_PROBLEM DESCRIPTION:_ Scan the entries below line by line and state how many lines contain the string "right", giving only the number.

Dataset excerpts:
▬▬▬

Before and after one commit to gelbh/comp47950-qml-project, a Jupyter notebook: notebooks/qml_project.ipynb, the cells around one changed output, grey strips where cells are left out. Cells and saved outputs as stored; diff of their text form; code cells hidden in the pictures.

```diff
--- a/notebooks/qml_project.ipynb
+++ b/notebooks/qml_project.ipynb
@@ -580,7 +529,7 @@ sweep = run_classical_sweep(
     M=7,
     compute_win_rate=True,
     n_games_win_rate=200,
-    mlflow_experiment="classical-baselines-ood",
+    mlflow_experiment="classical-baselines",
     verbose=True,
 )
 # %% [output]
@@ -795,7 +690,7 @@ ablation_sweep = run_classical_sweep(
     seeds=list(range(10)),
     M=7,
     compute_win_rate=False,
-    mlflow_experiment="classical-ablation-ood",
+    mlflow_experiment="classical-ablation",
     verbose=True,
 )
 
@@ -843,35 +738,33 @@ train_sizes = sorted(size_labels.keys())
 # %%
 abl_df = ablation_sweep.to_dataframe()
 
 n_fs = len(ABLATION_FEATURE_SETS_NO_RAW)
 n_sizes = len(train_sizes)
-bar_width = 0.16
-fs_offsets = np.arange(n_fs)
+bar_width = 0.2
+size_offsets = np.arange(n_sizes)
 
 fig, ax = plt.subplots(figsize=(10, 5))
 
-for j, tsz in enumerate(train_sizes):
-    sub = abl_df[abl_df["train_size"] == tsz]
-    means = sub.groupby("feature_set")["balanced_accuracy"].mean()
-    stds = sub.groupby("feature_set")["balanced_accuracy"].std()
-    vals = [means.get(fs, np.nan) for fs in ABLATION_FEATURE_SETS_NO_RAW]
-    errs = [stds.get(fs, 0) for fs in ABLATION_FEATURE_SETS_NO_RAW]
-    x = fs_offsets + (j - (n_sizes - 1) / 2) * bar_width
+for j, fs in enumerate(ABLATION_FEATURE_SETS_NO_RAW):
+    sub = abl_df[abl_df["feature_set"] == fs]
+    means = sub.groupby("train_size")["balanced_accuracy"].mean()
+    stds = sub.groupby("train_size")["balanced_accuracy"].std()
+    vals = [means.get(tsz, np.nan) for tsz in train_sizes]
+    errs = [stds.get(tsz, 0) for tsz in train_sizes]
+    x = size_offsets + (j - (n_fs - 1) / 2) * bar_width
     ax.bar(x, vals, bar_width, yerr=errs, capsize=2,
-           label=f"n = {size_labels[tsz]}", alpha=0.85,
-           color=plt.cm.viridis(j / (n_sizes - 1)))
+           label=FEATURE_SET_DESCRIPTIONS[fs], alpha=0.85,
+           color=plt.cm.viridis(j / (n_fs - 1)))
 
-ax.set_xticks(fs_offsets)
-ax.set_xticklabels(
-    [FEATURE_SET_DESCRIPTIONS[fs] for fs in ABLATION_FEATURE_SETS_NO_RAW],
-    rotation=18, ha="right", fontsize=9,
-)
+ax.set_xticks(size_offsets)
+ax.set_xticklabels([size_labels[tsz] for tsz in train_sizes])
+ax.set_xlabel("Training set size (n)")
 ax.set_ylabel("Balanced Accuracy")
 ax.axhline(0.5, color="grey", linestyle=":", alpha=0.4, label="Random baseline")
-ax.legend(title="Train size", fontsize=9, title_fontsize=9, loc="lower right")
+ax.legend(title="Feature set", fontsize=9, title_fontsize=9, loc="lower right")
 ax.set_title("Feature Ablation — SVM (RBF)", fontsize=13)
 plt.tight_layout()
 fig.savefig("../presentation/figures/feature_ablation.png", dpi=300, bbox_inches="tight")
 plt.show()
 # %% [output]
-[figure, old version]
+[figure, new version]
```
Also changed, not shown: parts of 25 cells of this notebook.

▬▬▬

_SOLUTION TO THIS PROBLEM:_ 3